Useful Car Tips

How to Store a Vehicle Long-Term

November 07, 2020
Whether you’re storing a dedicated track or fair-weather car for the winter or planning to travel for an extended period of time—and any situation in between—sometimes it’s necessary to store your car long-term. But how do you do that? Even if you have the relative luxury of owning a garage, merely storing your prized four-wheel (or two-wheel) possession in an enclosed space is not enough. Owners must consider a variety of factors ranging from keeping the battery charged, preventing tire flat spots, and even maintaining insurance while keeping one’s car in storage. A lot of care must be taken before and during the process of storing your vehicle. If you’re a little lost as to how to start or just need a brief refresher on the proper course of action, we’ve got you covered!


Proper storage begins with, well, proper storage! Optimally, this means keeping your vehicle in a garage where it can be protected against the elements and potential thieves, especially if you don’t expect to be home for an extended period of time. A garage will primarily protect your vehicle’s paint and interior from the sun, which can otherwise accelerate deterioration due to heat and extended exposure to UV rays. If you don’t have access to a garage, the next best option is to find safe public storage in your area. Unfortunately, finding such storage at a reasonable price is not possible in all areas. If you must leave your car outdoors, we recommend utilizing a high quality weatherproof car cover which will similarly protect against the elements. Although no substitute for proper indoor storage, this is undoubtedly the best next step. Before putting your vehicle into storage—regardless of where that may be—make sure to wash away all dirt and grime. Any residue such as dried mud or bird droppings can adversely affect your vehicle’s paint over the long term.


It may seem a little counterintuitive, but depending on how long you plan to keep your vehicle in storage, it may be prudent to change the oil and top off the gas tank. Check your vehicle’s manual for specific advice regarding long-term storage contingencies. Otherwise, it’s generally recommended to get the oil changed and your gas tank topped off if you plan to store your vehicle longer than 30 days. Using fresh oil will minimize the presence of any contaminants which may negatively affect your engine when stored for longer than 30 days. Similarly, topping off the tank with fresh gasoline can also help prevent damage to the engine.

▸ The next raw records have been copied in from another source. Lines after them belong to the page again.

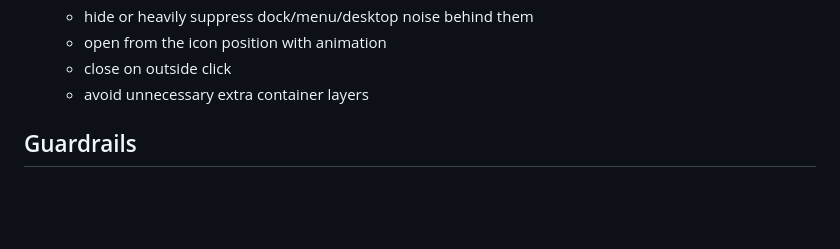
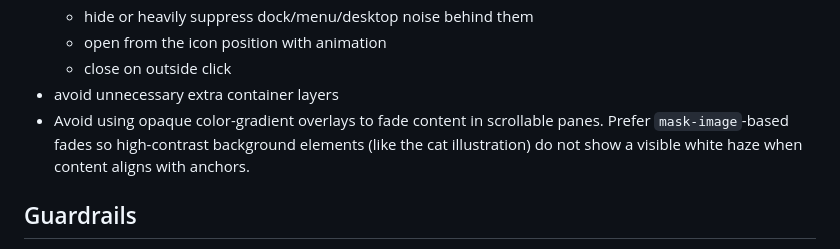
Before and after one commit to Rand-Cat/os-style-personal-website, a Markdown page: AGENTS.md, the part around the change. Rendered like a GitHub page; blank space fills up the shorter version.

Commit message:
Document mask-based fades for desktop panes

```diff
--- a/AGENTS.md
+++ b/AGENTS.md
@@ -224,7 +224,8 @@ These are easy to accidentally break:
   - hide or heavily suppress dock/menu/desktop noise behind them
   - open from the icon position with animation
   - close on outside click
-  - avoid unnecessary extra container layers
+- avoid unnecessary extra container layers
+- Avoid using opaque color-gradient overlays to fade content in scrollable panes. Prefer `mask-image`-based fades so high-contrast background elements (like the cat illustration) do not show a visible white haze when content aligns with anchors.
 
 ## Guardrails
 
```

In tandem with filling up with fresh fuel, purchase a fuel stabilizer such as the popular Sta-bil which will ensure that this fuel stays fresh for up to 24 months. Finally, make sure to keep up with battery maintenance too. A disused battery will gradually lose its charge until it eventually loses its charge altogether. To prevent this, the optimal solution is to use a battery tender, which works by delivering a steady stream of electricity to keep the battery from discharging. Some are designed for use with motorcycles and ATVs, while automobiles will generally require more robust battery tenders.


Over extended periods of time, tires may develop flat spots due to the weight of the vehicle pressing down on their contact patches. Although this issue affects certain types of tires more strongly than others, it’s nevertheless wise to inflate the tires to the recommended pressure before putting your vehicle into long-term storage. Alternatively—and especially if you’re planning to leave your car unattended for more than 30 days—you may wish to remove the wheels and keep your car safely propped up on jack stands. This process will obviously require more work before and after taking your car out of storage, but can net great benefits in terms of tire longevity. If this latter option isn’t possible and you must instead keep the car on its wheels, don’t use the parking brake to keep the car stopped! Instead, purchase durable tire stoppers which will prevent your car from moving.


Just a few straightforward steps will ensure that your vehicle remains in tip-top shape even months into long-term storage: choose the best storage solution in your budget, take care of basic preliminary maintenance, and consider removing the wheels and propping your vehicle up on jack stands if you plan to leave it in storage for longer than 30 days. Careful planning now will prevent headaches in the future. We hope our quick guide has given you the tools and knowledge you need to confidently store your vehicle in the future if the need arises. If you have any further tips or suggestions, let us know in the comments below!
Previous Article Next Article